*PROMPT:* I need the number of lines in the data that contain the word "Trevor", and nothing beyond it.

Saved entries

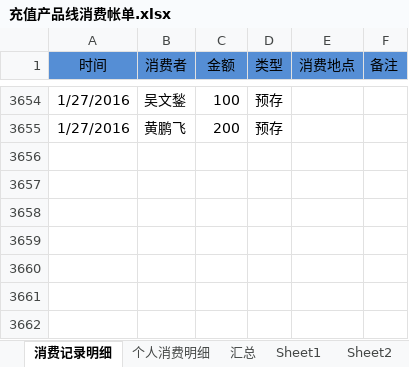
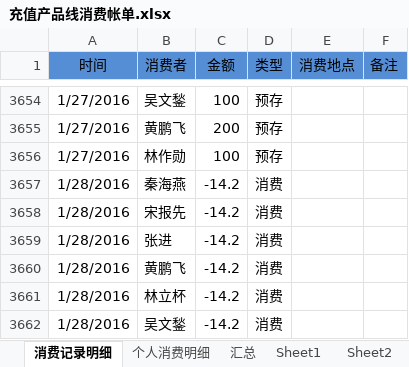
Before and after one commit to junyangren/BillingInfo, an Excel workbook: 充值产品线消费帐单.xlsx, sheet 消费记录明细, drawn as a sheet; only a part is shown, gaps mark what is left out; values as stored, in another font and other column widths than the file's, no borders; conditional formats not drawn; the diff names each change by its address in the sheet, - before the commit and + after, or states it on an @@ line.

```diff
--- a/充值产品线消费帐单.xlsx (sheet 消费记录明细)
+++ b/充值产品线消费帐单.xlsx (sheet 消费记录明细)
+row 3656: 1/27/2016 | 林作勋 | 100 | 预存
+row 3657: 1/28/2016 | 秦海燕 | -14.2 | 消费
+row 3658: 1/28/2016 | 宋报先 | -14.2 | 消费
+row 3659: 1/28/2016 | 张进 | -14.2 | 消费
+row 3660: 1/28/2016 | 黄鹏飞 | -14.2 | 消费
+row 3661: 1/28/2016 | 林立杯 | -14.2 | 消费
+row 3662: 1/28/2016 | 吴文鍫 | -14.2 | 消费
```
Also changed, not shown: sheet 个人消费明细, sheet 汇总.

---

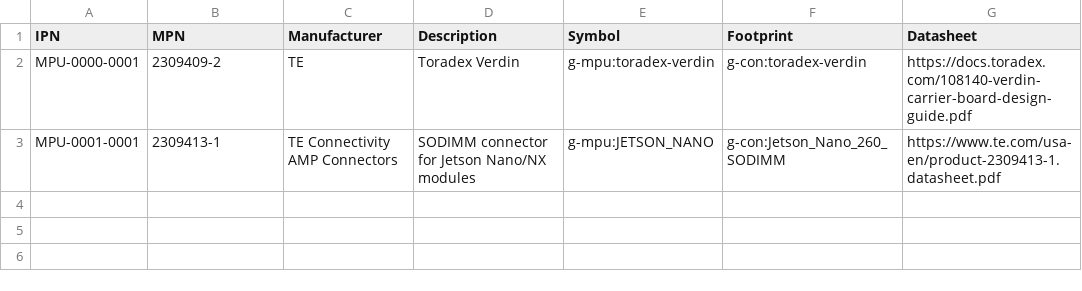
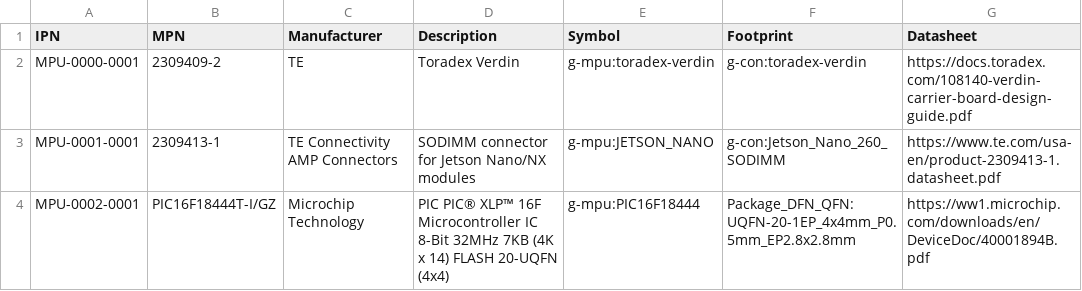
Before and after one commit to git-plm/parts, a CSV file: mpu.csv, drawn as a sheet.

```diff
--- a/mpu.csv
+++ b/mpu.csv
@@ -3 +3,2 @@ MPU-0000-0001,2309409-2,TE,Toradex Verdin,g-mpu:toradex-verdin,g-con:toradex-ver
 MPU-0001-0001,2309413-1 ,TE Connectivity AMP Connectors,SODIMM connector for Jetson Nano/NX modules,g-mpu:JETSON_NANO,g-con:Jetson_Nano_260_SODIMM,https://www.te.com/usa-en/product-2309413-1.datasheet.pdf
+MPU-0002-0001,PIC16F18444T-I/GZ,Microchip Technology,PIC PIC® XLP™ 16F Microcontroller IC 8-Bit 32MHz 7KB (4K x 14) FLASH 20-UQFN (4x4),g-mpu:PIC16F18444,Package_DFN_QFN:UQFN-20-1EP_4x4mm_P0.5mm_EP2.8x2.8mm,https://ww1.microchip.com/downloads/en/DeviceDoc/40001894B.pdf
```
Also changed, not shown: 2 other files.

---

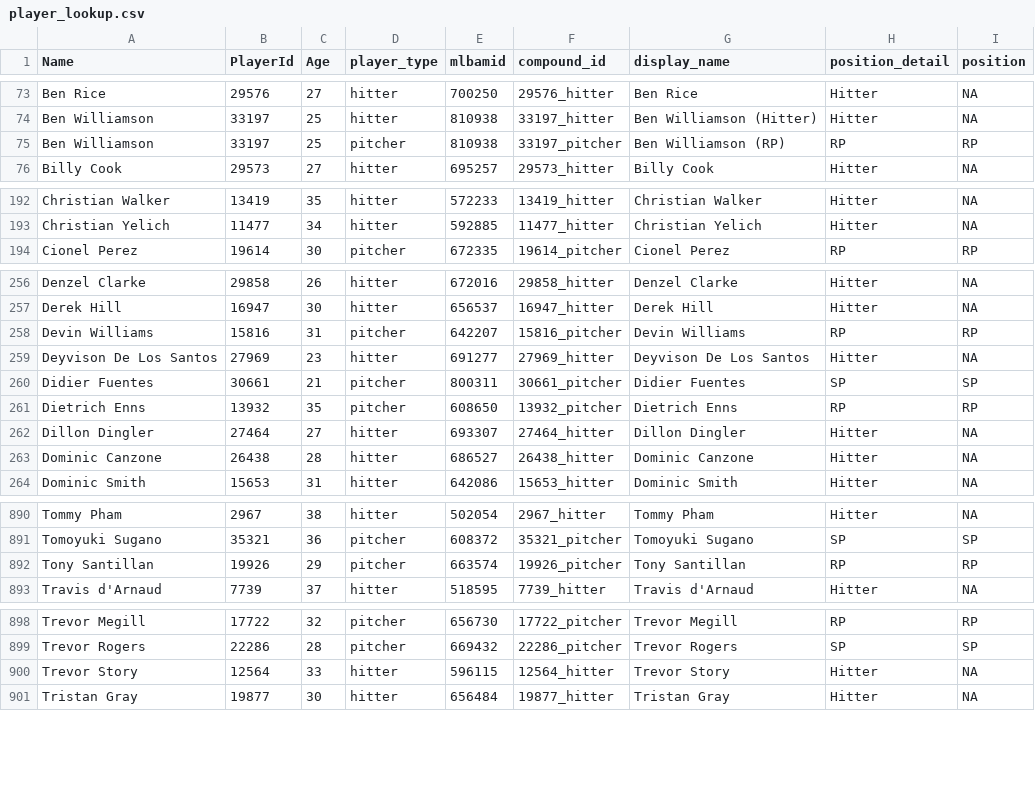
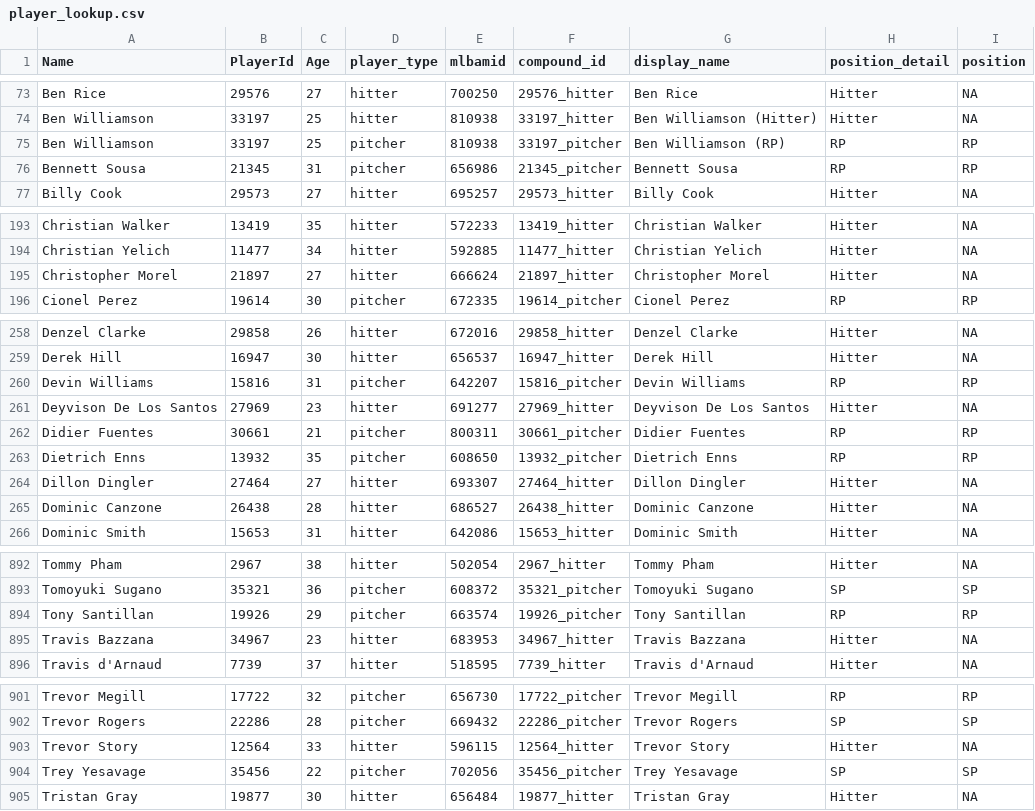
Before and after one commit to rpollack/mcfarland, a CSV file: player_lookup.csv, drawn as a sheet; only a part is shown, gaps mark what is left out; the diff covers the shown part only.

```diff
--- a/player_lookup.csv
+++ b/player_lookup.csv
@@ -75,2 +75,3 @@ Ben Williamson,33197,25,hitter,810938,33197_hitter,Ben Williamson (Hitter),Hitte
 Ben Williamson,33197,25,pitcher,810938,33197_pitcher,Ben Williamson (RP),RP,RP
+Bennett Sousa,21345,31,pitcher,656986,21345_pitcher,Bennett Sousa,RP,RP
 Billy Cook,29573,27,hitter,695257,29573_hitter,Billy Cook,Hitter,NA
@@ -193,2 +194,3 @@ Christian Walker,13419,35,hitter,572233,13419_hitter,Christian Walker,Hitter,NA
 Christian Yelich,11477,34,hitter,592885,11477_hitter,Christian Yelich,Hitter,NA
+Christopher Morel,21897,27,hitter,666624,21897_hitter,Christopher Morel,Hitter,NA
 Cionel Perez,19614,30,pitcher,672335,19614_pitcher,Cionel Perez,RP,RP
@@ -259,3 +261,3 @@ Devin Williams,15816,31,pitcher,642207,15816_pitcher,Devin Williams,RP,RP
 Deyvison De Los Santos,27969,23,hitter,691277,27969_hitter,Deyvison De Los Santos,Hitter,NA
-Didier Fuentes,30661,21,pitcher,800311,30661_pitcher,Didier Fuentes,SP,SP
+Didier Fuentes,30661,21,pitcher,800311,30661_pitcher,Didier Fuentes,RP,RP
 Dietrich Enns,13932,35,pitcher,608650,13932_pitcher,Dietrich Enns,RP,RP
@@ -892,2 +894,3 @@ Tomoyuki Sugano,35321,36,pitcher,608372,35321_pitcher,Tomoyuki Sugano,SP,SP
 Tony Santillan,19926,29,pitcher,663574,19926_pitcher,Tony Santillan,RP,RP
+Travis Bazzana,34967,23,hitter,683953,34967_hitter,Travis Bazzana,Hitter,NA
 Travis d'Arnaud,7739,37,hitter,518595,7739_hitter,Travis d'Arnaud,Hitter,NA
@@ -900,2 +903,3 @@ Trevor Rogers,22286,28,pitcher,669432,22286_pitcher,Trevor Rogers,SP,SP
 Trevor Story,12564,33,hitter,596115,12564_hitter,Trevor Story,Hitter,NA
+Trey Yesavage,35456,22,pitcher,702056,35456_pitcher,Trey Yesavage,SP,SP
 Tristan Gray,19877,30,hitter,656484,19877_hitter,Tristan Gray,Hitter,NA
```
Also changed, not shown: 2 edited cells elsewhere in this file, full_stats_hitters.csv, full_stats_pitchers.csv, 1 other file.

*ANSWER FOR THE TASK:* 2